May 27, 2010 Miranda violations depend on whether the cop’s words and actions might reasonably elicit an incriminating statement
Yesterday, Maryland’s intermediate appellate court confirmed that, absent a Miranda waiver, a suspect’s statement must be suppressed where “any reasonable police officer could have reasonably anticipated that [the suspect] would respond to the substance of [a police officer’s accusation], and that the response could be incriminating.” Adams v. Maryland, ___ Md. App. ___ (May 26, 2010). https://mdcourts.gov/opinions/cosa/2010/1204s07.pdf . Adams explained:
Consequently, regardless of whether the detective acted in good faith in initiating this meeting outside the presence of Adams’s counsel, this encounter was the functional equivalent of interrogation. Blake v. State, 381 Md. 218, 236 (2004) (“Actions taken by the police that the police should know are reasonably likely to elicit an incriminating response from a suspect amount to the functional equivalent of interrogation.”). In the absence of any basis for finding a knowing and intelligent waiver of Adams’s right to be represented by counsel during such pretrial encounters, the statement should have been suppressed.
Adams proceeded to reverse Adams’s first degree murder conviction after finding that this Miranda violation was not harmless beyond a reasonable doubt.
It is doubtless that police often try to elicit waivers of assertions of Miranda rights through such schemes as pretending to have a heated disagreement —- in earshot of the suspect — over the suspect’s refusal to talk. The foregoing language from Adams should treat such tactics as the equivalent of an interrogation.
In Adams, the prosecution admitted that it had sent a police officer to the jail to deliver Adams a notice of the prosecutor’s intention to seek a non-parolable life sentence. However, the delivering police officer went beyond mere hand delivery to encouraging Adams to ask any questions about the document.
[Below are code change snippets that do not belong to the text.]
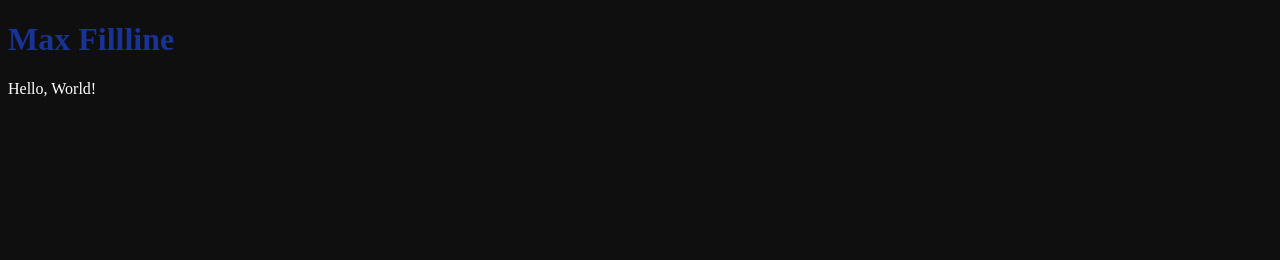
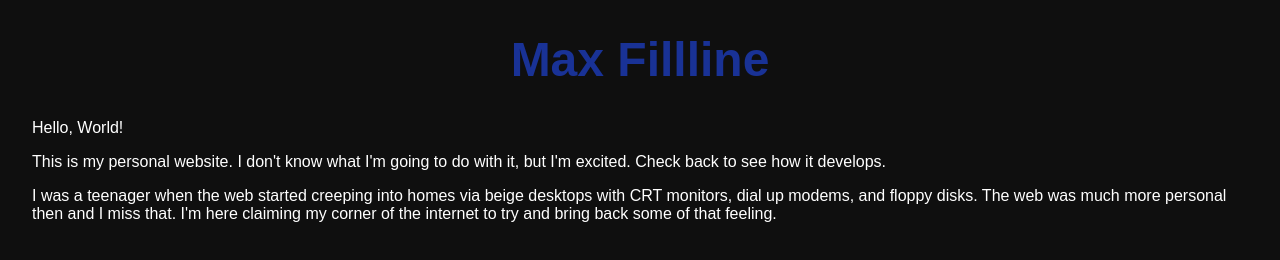
Before and after one commit to MaxFillline/website, a plain HTML site: page index.html in a window 1280 px wide. Drawn offline with Linux system fonts and the light colour scheme.

Commit message:
add index content, update style

```diff
--- a/index.html
+++ b/index.html
@@ -9,5 +9,7 @@
 <body>
     <h1>Max Fillline</h1>
     <p>Hello, World!</p>
+    <p>This is my personal website. I don't know what I'm going to do with it, but I'm excited. Check back to see how it develops.</p>
+    <p>I was a teenager when the web started creeping into homes via beige desktops with CRT monitors, dial up modems, and floppy disks. The web was much more personal then and I miss that. I'm here claiming my corner of the internet to try and bring back some of that feeling.</p>
 </body>
 </html>
--- a/style.css
+++ b/style.css
@@ -1,8 +1,33 @@
+/*
+Order of properties:
+Size
+Positioning
+Dimentions
+Color
+Styling
+*/
+
+html {
+    font-size: 16px;
+}
+
 body {
+    font-family: sans-serif;
+    font-size: 1rem;
+    margin: 0;
+    padding: 2rem;
     background-color: rgb(15, 15, 15);
     color: white;
 }
 
 h1 {
+    font-size: 3rem;
+    text-align: center;
+    margin: 0 0 2rem 0;
     color: rgb(25, 50, 150);
 }
+
+p {
+    font-size: 1rem;
+    margin: 1rem 0;
+}
```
As a result, Adams, who already was represented by counsel, asked the officer why the prosecution was seeking such a sentence, and the officer responded with an accusation that Adams had stabbed the decedent thirty-two times, to which Adams made an incriminating statement that he had only stabbed seven times, which contradicted his confession upon arrest that he had blacked out and did not remember the incident.
Adams said that while the prosecutor had a valid concern about getting the non-parolable sentencing intention notice to Adams on time, the court talked of the option of the prosecutor doing so in broad daylight in court in front of the defense attorney.
Adams also instructed that as to any retrial, the original trial judge erred by refusing Adams’s request to instruct the jury about his voluntary manslaughter defense of hot blooded response to legally adequate provocation, because he had generated the issue, no matter how overwhelming the evidence may have been against him and no matter how thin was the hot blooded response defense.